**Exercise**
Exactly as written, print out each entry in the data, with no pictures.

**Information given**

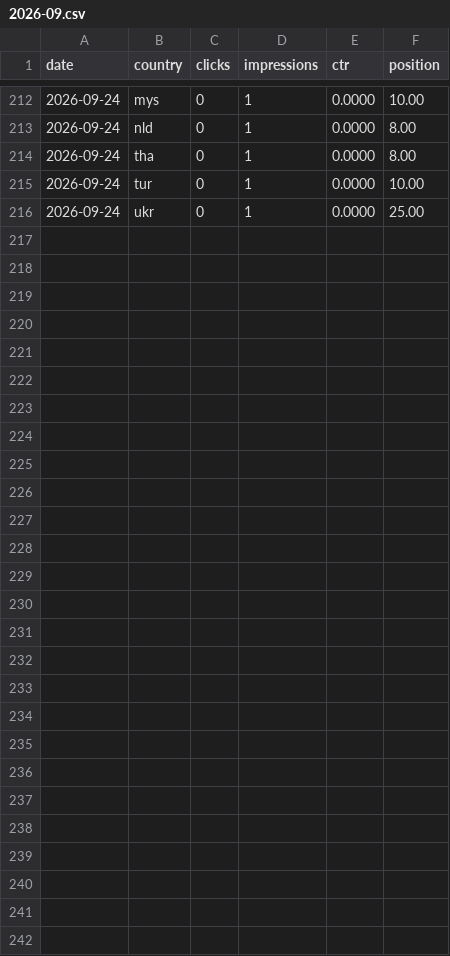
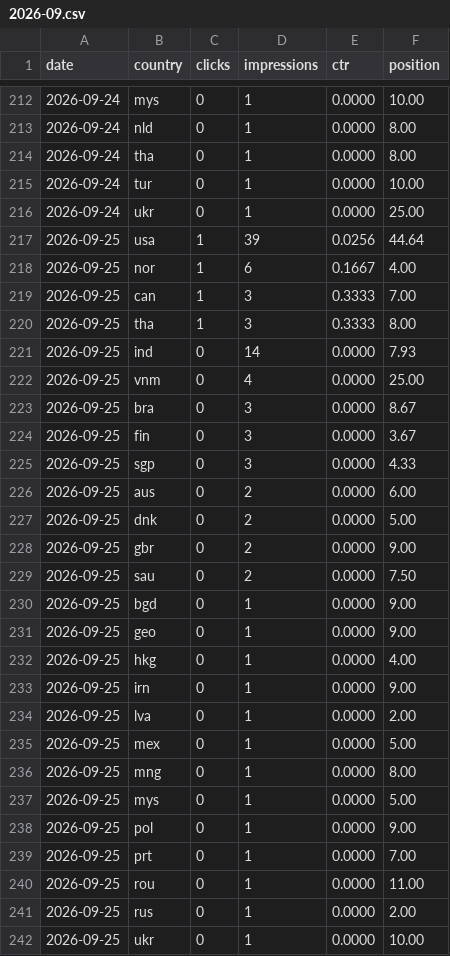
Before and after one commit to thanhnt1910/gsc-data, a CSV file: data/countries/2026-09.csv, drawn as a sheet; only a part is shown, gaps mark what is left out.

```diff
--- a/data/countries/2026-09.csv
+++ b/data/countries/2026-09.csv
@@ -216 +216,27 @@ date,country,clicks,impressions,ctr,position
 2026-09-24,ukr,0,1,0.0000,25.00
+2026-09-25,usa,1,39,0.0256,44.64
+2026-09-25,nor,1,6,0.1667,4.00
+2026-09-25,can,1,3,0.3333,7.00
+2026-09-25,tha,1,3,0.3333,8.00
+2026-09-25,ind,0,14,0.0000,7.93
+2026-09-25,vnm,0,4,0.0000,25.00
+2026-09-25,bra,0,3,0.0000,8.67
+2026-09-25,fin,0,3,0.0000,3.67
+2026-09-25,sgp,0,3,0.0000,4.33
+2026-09-25,aus,0,2,0.0000,6.00
+2026-09-25,dnk,0,2,0.0000,5.00
+2026-09-25,gbr,0,2,0.0000,9.00
+2026-09-25,sau,0,2,0.0000,7.50
+2026-09-25,bgd,0,1,0.0000,9.00
+2026-09-25,geo,0,1,0.0000,9.00
+2026-09-25,hkg,0,1,0.0000,4.00
+2026-09-25,irn,0,1,0.0000,9.00
+2026-09-25,lva,0,1,0.0000,2.00
+2026-09-25,mex,0,1,0.0000,5.00
+2026-09-25,mng,0,1,0.0000,8.00
+2026-09-25,mys,0,1,0.0000,5.00
+2026-09-25,pol,0,1,0.0000,9.00
+2026-09-25,prt,0,1,0.0000,7.00
+2026-09-25,rou,0,1,0.0000,11.00
+2026-09-25,rus,0,1,0.0000,2.00
+2026-09-25,ukr,0,1,0.0000,10.00
```
Also changed, not shown: data/devices/2026-09.csv, data/pages/2026-09.csv, 3 other files.
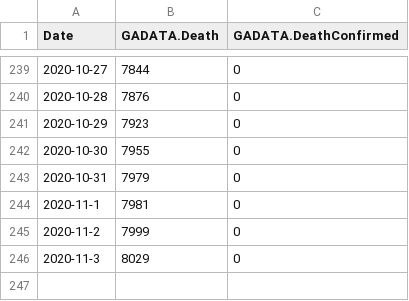
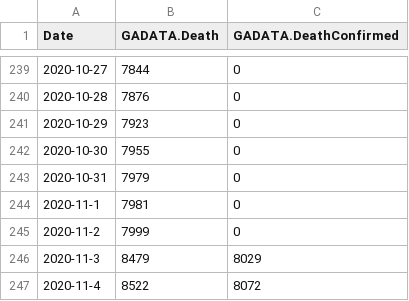
Before and after one commit to freemanbach/Python, a CSV file: python3/covid/gadata.csv, drawn as a sheet; only a part is shown, gaps mark what is left out.

Commit message:
update US state death count

```diff
--- a/python3/covid/gadata.csv
+++ b/python3/covid/gadata.csv
@@ -245,2 +245,3 @@ Date,GADATA.Death,GADATA.DeathConfirmed
 2020-11-2,7999,0
-2020-11-3,8029,0
+2020-11-3,8479,8029
+2020-11-4,8522,8072
```
Also changed, not shown: python3/covid/aldata.csv, python3/covid/fldata.csv, 47 other files.
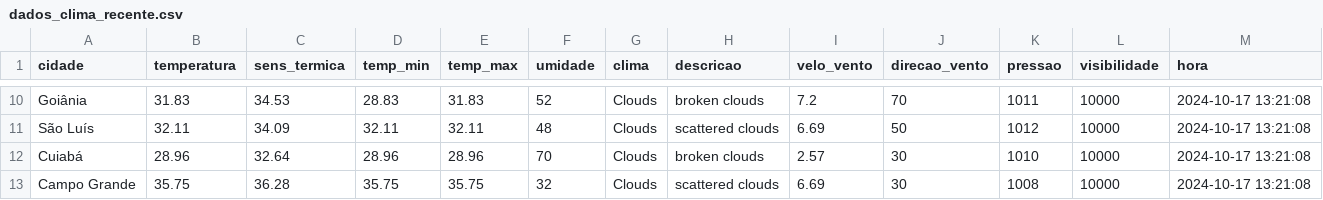
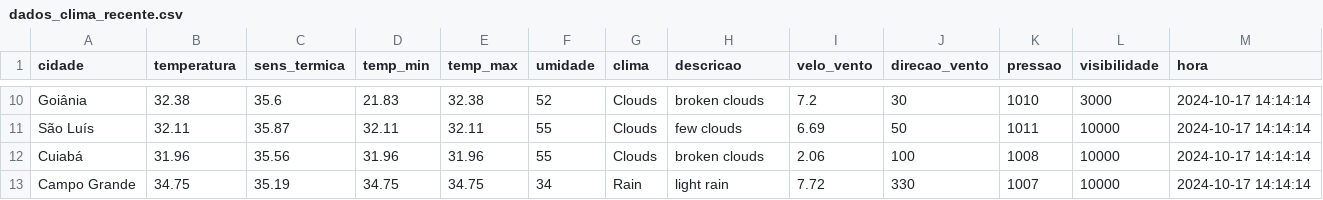
Before and after one commit to ThFenrir/integradorClimaDados, a CSV file: dados_clima_recente.csv, drawn as a sheet; only a part is shown, gaps mark what is left out; the diff covers the shown part only; the diff names each change by its address in the sheet, - before the commit and + after, or states it on an @@ line.

```diff
--- a/dados_clima_recente.csv
+++ b/dados_clima_recente.csv
-B10 (temperatura): 31.83
+B10 (temperatura): 32.38
-C10 (sens_termica): 34.53
+C10 (sens_termica): 35.6
-D10 (temp_min): 28.83
+D10 (temp_min): 21.83
-E10 (temp_max): 31.83
+E10 (temp_max): 32.38
-J10 (direcao_vento): 70
+J10 (direcao_vento): 30
-K10 (pressao): 1011
+K10 (pressao): 1010
-L10 (visibilidade): 10000
+L10 (visibilidade): 3000
-M10:M13 (hora): 2024-10-17 13:21:08
+M10:M13 (hora): 2024-10-17 14:14:14
-C11 (sens_termica): 34.09
+C11 (sens_termica): 35.87
-F11 (umidade): 48
+F11 (umidade): 55
-H11 (descricao): scattered clouds
+H11 (descricao): few clouds
-K11 (pressao): 1012
+K11 (pressao): 1011
-B12 (temperatura): 28.96
+B12 (temperatura): 31.96
-C12 (sens_termica): 32.64
+C12 (sens_termica): 35.56
-D12 (temp_min): 28.96
+D12 (temp_min): 31.96
-E12 (temp_max): 28.96
+E12 (temp_max): 31.96
-F12 (umidade): 70
+F12 (umidade): 55
-I12 (velo_vento): 2.57
+I12 (velo_vento): 2.06
-J12 (direcao_vento): 30
+J12 (direcao_vento): 100
-K12 (pressao): 1010
+K12 (pressao): 1008
-B13 (temperatura): 35.75
+B13 (temperatura): 34.75
-C13 (sens_termica): 36.28
+C13 (sens_termica): 35.19
-D13 (temp_min): 35.75
+D13 (temp_min): 34.75
-E13 (temp_max): 35.75
+E13 (temp_max): 34.75
-F13 (umidade): 32
+F13 (umidade): 34
-G13 (clima): Clouds
+G13 (clima): Rain
-H13 (descricao): scattered clouds
+H13 (descricao): light rain
-I13 (velo_vento): 6.69
+I13 (velo_vento): 7.72
-J13 (direcao_vento): 30
+J13 (direcao_vento): 330
-K13 (pressao): 1008
+K13 (pressao): 1007
```
Also changed, not shown: 162 edited cells elsewhere in this file.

**Response to this exercise**
Before and after one commit to thanhnt1910/gsc-data, a CSV file: data/countries/2026-09.csv, drawn as a sheet; only a part is shown, gaps mark what is left out.

```diff
--- a/data/countries/2026-09.csv
+++ b/data/countries/2026-09.csv
@@ -216 +216,27 @@ date,country,clicks,impressions,ctr,position
 2026-09-24,ukr,0,1,0.0000,25.00
+2026-09-25,usa,1,39,0.0256,44.64
+2026-09-25,nor,1,6,0.1667,4.00
+2026-09-25,can,1,3,0.3333,7.00
+2026-09-25,tha,1,3,0.3333,8.00
+2026-09-25,ind,0,14,0.0000,7.93
+2026-09-25,vnm,0,4,0.0000,25.00
+2026-09-25,bra,0,3,0.0000,8.67
+2026-09-25,fin,0,3,0.0000,3.67
+2026-09-25,sgp,0,3,0.0000,4.33
+2026-09-25,aus,0,2,0.0000,6.00
+2026-09-25,dnk,0,2,0.0000,5.00
+2026-09-25,gbr,0,2,0.0000,9.00
+2026-09-25,sau,0,2,0.0000,7.50
+2026-09-25,bgd,0,1,0.0000,9.00
+2026-09-25,geo,0,1,0.0000,9.00
+2026-09-25,hkg,0,1,0.0000,4.00
+2026-09-25,irn,0,1,0.0000,9.00
+2026-09-25,lva,0,1,0.0000,2.00
+2026-09-25,mex,0,1,0.0000,5.00
+2026-09-25,mng,0,1,0.0000,8.00
+2026-09-25,mys,0,1,0.0000,5.00
+2026-09-25,pol,0,1,0.0000,9.00
+2026-09-25,prt,0,1,0.0000,7.00
+2026-09-25,rou,0,1,0.0000,11.00
+2026-09-25,rus,0,1,0.0000,2.00
+2026-09-25,ukr,0,1,0.0000,10.00
```
Also changed, not shown: data/devices/2026-09.csv, data/pages/2026-09.csv, 3 other files.
Before and after one commit to freemanbach/Python, a CSV file: python3/covid/gadata.csv, drawn as a sheet; only a part is shown, gaps mark what is left out.

Commit message:
update US state death count

```diff
--- a/python3/covid/gadata.csv
+++ b/python3/covid/gadata.csv
@@ -245,2 +245,3 @@ Date,GADATA.Death,GADATA.DeathConfirmed
 2020-11-2,7999,0
-2020-11-3,8029,0
+2020-11-3,8479,8029
+2020-11-4,8522,8072
```
Also changed, not shown: python3/covid/aldata.csv, python3/covid/fldata.csv, 47 other files.
Before and after one commit to ThFenrir/integradorClimaDados, a CSV file: dados_clima_recente.csv, drawn as a sheet; only a part is shown, gaps mark what is left out; the diff covers the shown part only; the diff names each change by its address in the sheet, - before the commit and + after, or states it on an @@ line.

```diff
--- a/dados_clima_recente.csv
+++ b/dados_clima_recente.csv
-B10 (temperatura): 31.83
+B10 (temperatura): 32.38
-C10 (sens_termica): 34.53
+C10 (sens_termica): 35.6
-D10 (temp_min): 28.83
+D10 (temp_min): 21.83
-E10 (temp_max): 31.83
+E10 (temp_max): 32.38
-J10 (direcao_vento): 70
+J10 (direcao_vento): 30
-K10 (pressao): 1011
+K10 (pressao): 1010
-L10 (visibilidade): 10000
+L10 (visibilidade): 3000
-M10:M13 (hora): 2024-10-17 13:21:08
+M10:M13 (hora): 2024-10-17 14:14:14
-C11 (sens_termica): 34.09
+C11 (sens_termica): 35.87
-F11 (umidade): 48
+F11 (umidade): 55
-H11 (descricao): scattered clouds
+H11 (descricao): few clouds
-K11 (pressao): 1012
+K11 (pressao): 1011
-B12 (temperatura): 28.96
+B12 (temperatura): 31.96
-C12 (sens_termica): 32.64
+C12 (sens_termica): 35.56
-D12 (temp_min): 28.96
+D12 (temp_min): 31.96
-E12 (temp_max): 28.96
+E12 (temp_max): 31.96
-F12 (umidade): 70
+F12 (umidade): 55
-I12 (velo_vento): 2.57
+I12 (velo_vento): 2.06
-J12 (direcao_vento): 30
+J12 (direcao_vento): 100
-K12 (pressao): 1010
+K12 (pressao): 1008
-B13 (temperatura): 35.75
+B13 (temperatura): 34.75
-C13 (sens_termica): 36.28
+C13 (sens_termica): 35.19
-D13 (temp_min): 35.75
+D13 (temp_min): 34.75
-E13 (temp_max): 35.75
+E13 (temp_max): 34.75
-F13 (umidade): 32
+F13 (umidade): 34
-G13 (clima): Clouds
+G13 (clima): Rain
-H13 (descricao): scattered clouds
+H13 (descricao): light rain
-I13 (velo_vento): 6.69
+I13 (velo_vento): 7.72
-J13 (direcao_vento): 30
+J13 (direcao_vento): 330
-K13 (pressao): 1008
+K13 (pressao): 1007
```
Also changed, not shown: 162 edited cells elsewhere in this file.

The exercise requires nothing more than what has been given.